Each year I choose a book to be the Globalization Book of the Year, i.e., the “Globie”. The prize is strictly honorific and does not come with a check. But I do like to single out books that are particularly insightful about some aspect of globalization. Previous winners are listed at the bottom.
This year’s choice is Crashed: How a Decade of Financial Crises Changed the World by Adam Tooze of Yale University. Tooze, an historian, traces the events leading up to the crisis and the subsequent ten years. He points out in the introduction that this account is different from one he may have written several years ago. At that time Barak Obama had won re-election in 2012 on the basis of a slow but steady recovery in the U.S. Europe was further behind, but the emerging markets were growing rapidly, due to the demand for their commodities from a steadily-growing China as well as capital inflows searching for higher returns than those available in the advanced economies.
But the economic recovery has brought new challenges, which have swept aside established politicians and parties.
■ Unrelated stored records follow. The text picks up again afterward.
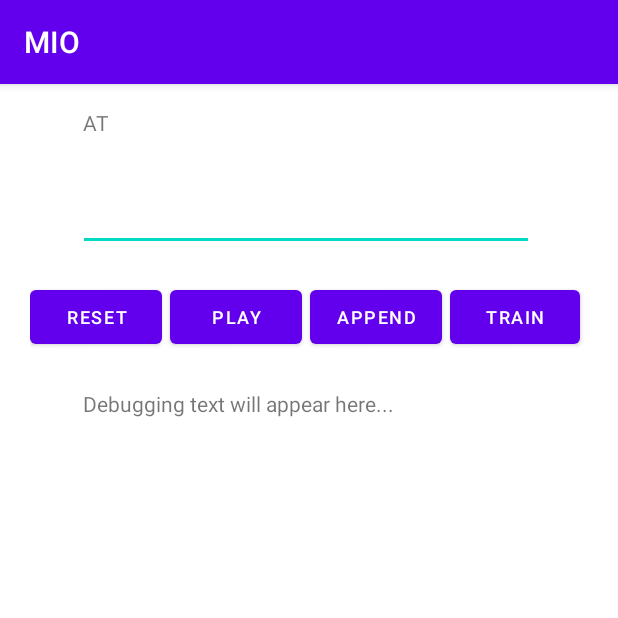
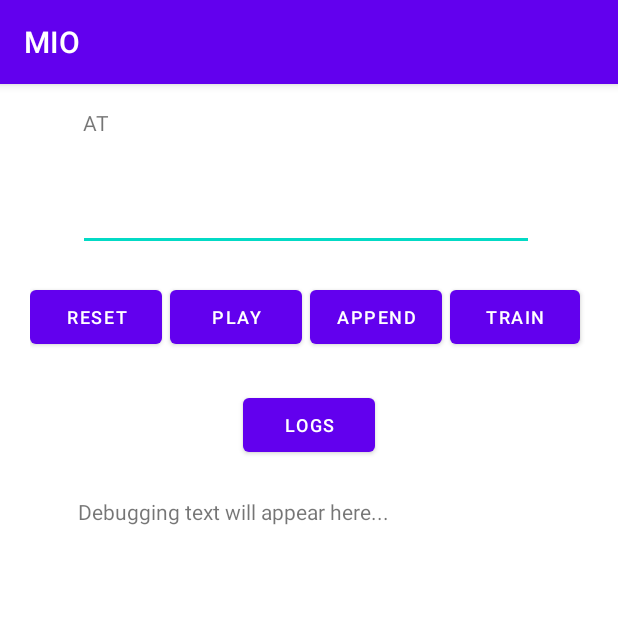
Before and after one commit to dave-ck/MIO, an Android app: the screen it shows after launch (MainActivity), on a phone screen of 412 x 824 dp, the top half of it. Run offline under Robolectric (Android 15) with nearby library versions, the phone set to English and light mode, and no system bars.

Commit message:
commit pre- layout rework

```diff
--- a/app/src/main/java/mio/dotdotdash/org/MainActivity.java
+++ b/app/src/main/java/mio/dotdotdash/org/MainActivity.java
@@ -17,6 +17,7 @@ import java.util.ArrayList;
 
 public class MainActivity extends AppCompatActivity {
     public static final String EXTRA_NORTHUMBRIA = "mio.dotdotdash.org.NORTHUMBRIA";
+    public static final String EXTRA_LOG = "mio.dotdotdash.org.LOG";
 
     @Override
     protected void onCreate(Bundle savedInstanceState) {
@@ -82,7 +83,6 @@ public class MainActivity extends AppCompatActivity {
     @SuppressLint("SetTextI18n")
     public void toMorsePracticeActivity(View v){
         TextView debugTextView = findViewById(R.id.debugTextView);
-        debugTextView.setText("Pressed!");
         Intent intent = new Intent(this, MorsePracticeActivity.class);
         EditText editText = (EditText) findViewById(R.id.appendStrEditText);
         String message = editText.getText().toString();
@@ -103,6 +103,10 @@ public class MainActivity extends AppCompatActivity {
         script.add("CHAT");
         intent.putExtra(EXTRA_NORTHUMBRIA, script);
         startActivity(intent);
+    }
 
+    public void toLogsActivity(View view) {
+        Intent intent = new Intent(this, LogsActivity.class);
+        startActivity(intent);
     }
 }
--- a/app/src/main/java/mio/dotdotdash/org/MorseInputMethodService.java
+++ b/app/src/main/java/mio/dotdotdash/org/MorseInputMethodService.java
@@ -126,6 +126,7 @@ public class MorseInputMethodService extends InputMethodService implements Keybo
     public void swipeDown() {
         InputConnection inputConnection = getCurrentInputConnection();
         inputConnection.commitText(" \\ ", 1);
+        vibrator.vibrate((long) 2000);
         // toggle mode
         if (morseMode) {
             morseMode = false;
--- a/app/src/main/java/mio/dotdotdash/org/MorsePracticeActivity.java
+++ b/app/src/main/java/mio/dotdotdash/org/MorsePracticeActivity.java
@@ -55,9 +55,7 @@ public class MorsePracticeActivity extends AppCompatActivity {
         nextPrompt();
 
 
-        promptTextView.setOnClickListener(new View.OnClickListener() {
-            @Override
-            public void onClick(View v) {
+        promptTextView.setOnClickListener(v -> {
             if (Build.VERSION.SDK_INT >= 26) {
                 answerTextView.setText("\nAPI GEQ 26 DETECTED");
                 vibrator.vibrate(VibrationEffect.createOneShot(200, VibrationEffect.DEFAULT_AMPLITUDE));
@@ -73,7 +71,6 @@ public class MorsePracticeActivity extends AppCompatActivity {
                     txtOut += answerTextView.getText().toString();
                     txtOut += e.getMessage();
                     answerTextView.setText(txtOut);
-                    }
                 }
             }
         });
--- a/app/src/main/res/layout/activity_main.xml
+++ b/app/src/main/res/layout/activity_main.xml
@@ -73,16 +73,30 @@
             android:onClick="toMorsePracticeActivity"
             android:text="Train"
             android:textSize="12sp" />
+
     </LinearLayout>
+
+    <Button
+        android:id="@+id/logsBtn"
+        android:layout_width="wrap_content"
+        android:layout_height="wrap_content"
+        android:layout_marginTop="20dp"
+        android:onClick="toLogsActivity"
+        android:text="Logs"
+        android:textSize="12sp"
+        app:layout_constraintEnd_toEndOf="parent"
+        app:layout_constraintStart_toStartOf="parent"
+        app:layout_constraintTop_toBottomOf="@+id/linearLayout" />
 
     <TextView
         android:id="@+id/debugTextView"
         android:layout_width="301dp"
         android:layout_height="138dp"
-        android:layout_marginTop="20dp"
+        android:layout_marginTop="24dp"
         android:height="120sp"
         android:text="Debugging text will appear here..."
         app:layout_constraintEnd_toEndOf="parent"
+        app:layout_constraintHorizontal_bias="0.472"
         app:layout_constraintStart_toStartOf="parent"
-        app:layout_constraintTop_toBottomOf="@+id/linearLayout" />
+        app:layout_constraintTop_toBottomOf="@+id/logsBtn" />
 </androidx.constraintlayout.widget.ConstraintLayout>
--- a/app/src/main/res/values/colors.xml
+++ b/app/src/main/res/values/colors.xml
@@ -8,5 +8,6 @@
     <color name="black">#FF000000</color>
     <color name="white">#FFFFFFFF</color>
     <color name="yellow">#F9C642</color>
+    <color name="red">#FF0000</color>
     <color name="colorPrimary">#4336F4</color>
 </resources>
```
Also changed, not shown: app/src/main/AndroidManifest.xml (+4 -3 lines), app/src/main/java/mio/dotdotdash/org/FileAccess.java (added, +64 -0 lines), app/src/main/java/mio/dotdotdash/org/LogsActivity.java (added, +43 -0 lines), app/src/main/res/layout/activity_logs.xml (added, +19 -0 lines). Lines whose indentation alone changed are shown as unchanged.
Obama was succeeded by Donald Trump, who promised to restore America to some form of past greatness. His policy agenda includes trade disputes with a broad range of countries, and he is particularly eager to impose trade tariffs on China. The current meltdown in stock prices follows a rise in interest rates normal at this stage of the business cycle but also is based on fears of the consequences of the trade measures.
Europe has its own discontents. In the United Kingdom, voters have approved leaving the European Union. The European Commission has expressed its disapproval of the Italian government’s fiscal plans. Several east European governments have voiced opposition to the governance norms of the West European nations. Angela Merkel’s decision to step down as head of her party leaves Europe without its most respected leader.
Angela Merkel risked everything when she approved unbridled immigration into Germany in 2015.
The recent election in Hesse sealed her fate. She could announce her retirement or be thrown out in some future election. (Or be thrown out by her own party.)
In fact all the discord mentioned in your paragraph which begins with “Europe has its own discontents” came after the unbridled immigration into Europe. (And long after the economic upheaval of 2008.)
This is an old lesson being relearned. Elected politicians can not lead the electorate to a place where they do not want to go! At some point the electorate realizes that their interests are only secondary to the politicians.
And your comments on the economy seem to indicate that you believe that the problems in 2008 were all about the banks and “LIQUIDITY”. Save the banks and all would be well. The banks were saved and the rest of the economy was secondary.
President Trump was elected in 2016 because he campaigned against the entry of illegal immigrants and against the free trade treaties.
Does anyone begin to see a pattern here?
The EU isn’t globalism, the EU is regional and “nationalist” itself. This is a blunder people make.
No Trump was “elected” because of James Comey and Supreme Court voters sticking with him despite his “ways”. You see your mistake?
Oh yeah Jim. How do you like Trumps new “NAFTA”? Looks like the same trade scams to me. Excessive debt vehicles. So much for Trump not liking trade…………more like how Trump makes his share.
China tariffs? They have support in China for them. I wonder what part of the “machine” in China would enjoy those tariffs?
A nice feature of the book is the way each chapter (typically ~25 pages) is written in such a way that issues are compartmentalized. So if you want to review specific chains in the narrative, you don’t have to reread the entire 600+ pages. Each chapter covers the ground independently while still giving the book a smooth narrative. That’s quite a skill. I highly recommend “Crashed”. I found it much better than Bernanke’s book, or Mervyn King’s “Alchemy”, Stiglitz’s book on “Euro” or even Barry Eichengreen’s “Hall of Mirrors”, which I also liked very much.